## Exercise aim
Each line below needs to be printed again exactly.

## Exercise data
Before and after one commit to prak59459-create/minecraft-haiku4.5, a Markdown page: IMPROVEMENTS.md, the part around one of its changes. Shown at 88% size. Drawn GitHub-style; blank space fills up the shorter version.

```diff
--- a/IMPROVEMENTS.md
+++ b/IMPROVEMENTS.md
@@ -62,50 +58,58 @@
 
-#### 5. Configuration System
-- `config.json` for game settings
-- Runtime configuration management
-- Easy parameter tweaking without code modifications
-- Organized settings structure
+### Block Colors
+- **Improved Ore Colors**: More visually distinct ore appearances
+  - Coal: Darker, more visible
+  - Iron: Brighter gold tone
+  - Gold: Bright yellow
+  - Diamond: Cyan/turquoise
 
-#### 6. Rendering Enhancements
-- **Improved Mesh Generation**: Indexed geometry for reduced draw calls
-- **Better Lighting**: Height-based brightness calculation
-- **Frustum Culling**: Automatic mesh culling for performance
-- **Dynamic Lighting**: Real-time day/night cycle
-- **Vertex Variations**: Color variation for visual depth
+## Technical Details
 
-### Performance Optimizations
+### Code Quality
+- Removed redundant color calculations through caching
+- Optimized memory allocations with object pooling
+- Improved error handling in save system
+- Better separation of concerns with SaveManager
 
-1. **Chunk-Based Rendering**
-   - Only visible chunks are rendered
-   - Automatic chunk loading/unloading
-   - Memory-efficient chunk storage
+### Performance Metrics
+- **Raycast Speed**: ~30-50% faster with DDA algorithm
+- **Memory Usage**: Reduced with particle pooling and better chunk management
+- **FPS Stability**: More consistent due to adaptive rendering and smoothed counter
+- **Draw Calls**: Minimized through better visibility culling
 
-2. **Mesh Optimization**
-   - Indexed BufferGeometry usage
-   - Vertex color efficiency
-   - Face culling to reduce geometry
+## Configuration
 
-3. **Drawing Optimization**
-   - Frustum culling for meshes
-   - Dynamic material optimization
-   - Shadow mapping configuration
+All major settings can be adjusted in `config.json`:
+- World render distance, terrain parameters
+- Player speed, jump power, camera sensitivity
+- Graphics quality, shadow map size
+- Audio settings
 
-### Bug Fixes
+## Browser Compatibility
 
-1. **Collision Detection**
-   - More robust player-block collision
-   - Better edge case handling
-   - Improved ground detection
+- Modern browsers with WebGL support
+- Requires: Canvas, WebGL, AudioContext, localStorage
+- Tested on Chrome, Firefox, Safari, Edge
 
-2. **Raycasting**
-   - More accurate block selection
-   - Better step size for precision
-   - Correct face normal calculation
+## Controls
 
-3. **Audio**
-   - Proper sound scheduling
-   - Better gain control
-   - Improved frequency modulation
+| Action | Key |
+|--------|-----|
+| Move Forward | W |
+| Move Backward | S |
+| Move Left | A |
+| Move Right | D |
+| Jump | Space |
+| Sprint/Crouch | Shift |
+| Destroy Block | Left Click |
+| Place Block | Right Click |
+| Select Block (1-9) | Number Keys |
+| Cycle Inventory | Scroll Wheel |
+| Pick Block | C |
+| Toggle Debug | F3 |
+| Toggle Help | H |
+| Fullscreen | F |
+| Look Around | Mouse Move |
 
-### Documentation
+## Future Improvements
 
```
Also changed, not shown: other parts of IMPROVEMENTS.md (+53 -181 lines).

## Exercise result
Before and after one commit to prak59459-create/minecraft-haiku4.5, a Markdown page: IMPROVEMENTS.md, the part around one of its changes. Shown at 88% size. Drawn GitHub-style; blank space fills up the shorter version.

```diff
--- a/IMPROVEMENTS.md
+++ b/IMPROVEMENTS.md
@@ -62,50 +58,58 @@
 
-#### 5. Configuration System
-- `config.json` for game settings
-- Runtime configuration management
-- Easy parameter tweaking without code modifications
-- Organized settings structure
+### Block Colors
+- **Improved Ore Colors**: More visually distinct ore appearances
+  - Coal: Darker, more visible
+  - Iron: Brighter gold tone
+  - Gold: Bright yellow
+  - Diamond: Cyan/turquoise
 
-#### 6. Rendering Enhancements
-- **Improved Mesh Generation**: Indexed geometry for reduced draw calls
-- **Better Lighting**: Height-based brightness calculation
-- **Frustum Culling**: Automatic mesh culling for performance
-- **Dynamic Lighting**: Real-time day/night cycle
-- **Vertex Variations**: Color variation for visual depth
+## Technical Details
 
-### Performance Optimizations
+### Code Quality
+- Removed redundant color calculations through caching
+- Optimized memory allocations with object pooling
+- Improved error handling in save system
+- Better separation of concerns with SaveManager
 
-1. **Chunk-Based Rendering**
-   - Only visible chunks are rendered
-   - Automatic chunk loading/unloading
-   - Memory-efficient chunk storage
+### Performance Metrics
+- **Raycast Speed**: ~30-50% faster with DDA algorithm
+- **Memory Usage**: Reduced with particle pooling and better chunk management
+- **FPS Stability**: More consistent due to adaptive rendering and smoothed counter
+- **Draw Calls**: Minimized through better visibility culling
 
-2. **Mesh Optimization**
-   - Indexed BufferGeometry usage
-   - Vertex color efficiency
-   - Face culling to reduce geometry
+## Configuration
 
-3. **Drawing Optimization**
-   - Frustum culling for meshes
-   - Dynamic material optimization
-   - Shadow mapping configuration
+All major settings can be adjusted in `config.json`:
+- World render distance, terrain parameters
+- Player speed, jump power, camera sensitivity
+- Graphics quality, shadow map size
+- Audio settings
 
-### Bug Fixes
+## Browser Compatibility
 
-1. **Collision Detection**
-   - More robust player-block collision
-   - Better edge case handling
-   - Improved ground detection
+- Modern browsers with WebGL support
+- Requires: Canvas, WebGL, AudioContext, localStorage
+- Tested on Chrome, Firefox, Safari, Edge
 
-2. **Raycasting**
-   - More accurate block selection
-   - Better step size for precision
-   - Correct face normal calculation
+## Controls
 
-3. **Audio**
-   - Proper sound scheduling
-   - Better gain control
-   - Improved frequency modulation
+| Action | Key |
+|--------|-----|
+| Move Forward | W |
+| Move Backward | S |
+| Move Left | A |
+| Move Right | D |
+| Jump | Space |
+| Sprint/Crouch | Shift |
+| Destroy Block | Left Click |
+| Place Block | Right Click |
+| Select Block (1-9) | Number Keys |
+| Cycle Inventory | Scroll Wheel |
+| Pick Block | C |
+| Toggle Debug | F3 |
+| Toggle Help | H |
+| Fullscreen | F |
+| Look Around | Mouse Move |
 
-### Documentation
+## Future Improvements
 
```
Also changed, not shown: other parts of IMPROVEMENTS.md (+53 -181 lines).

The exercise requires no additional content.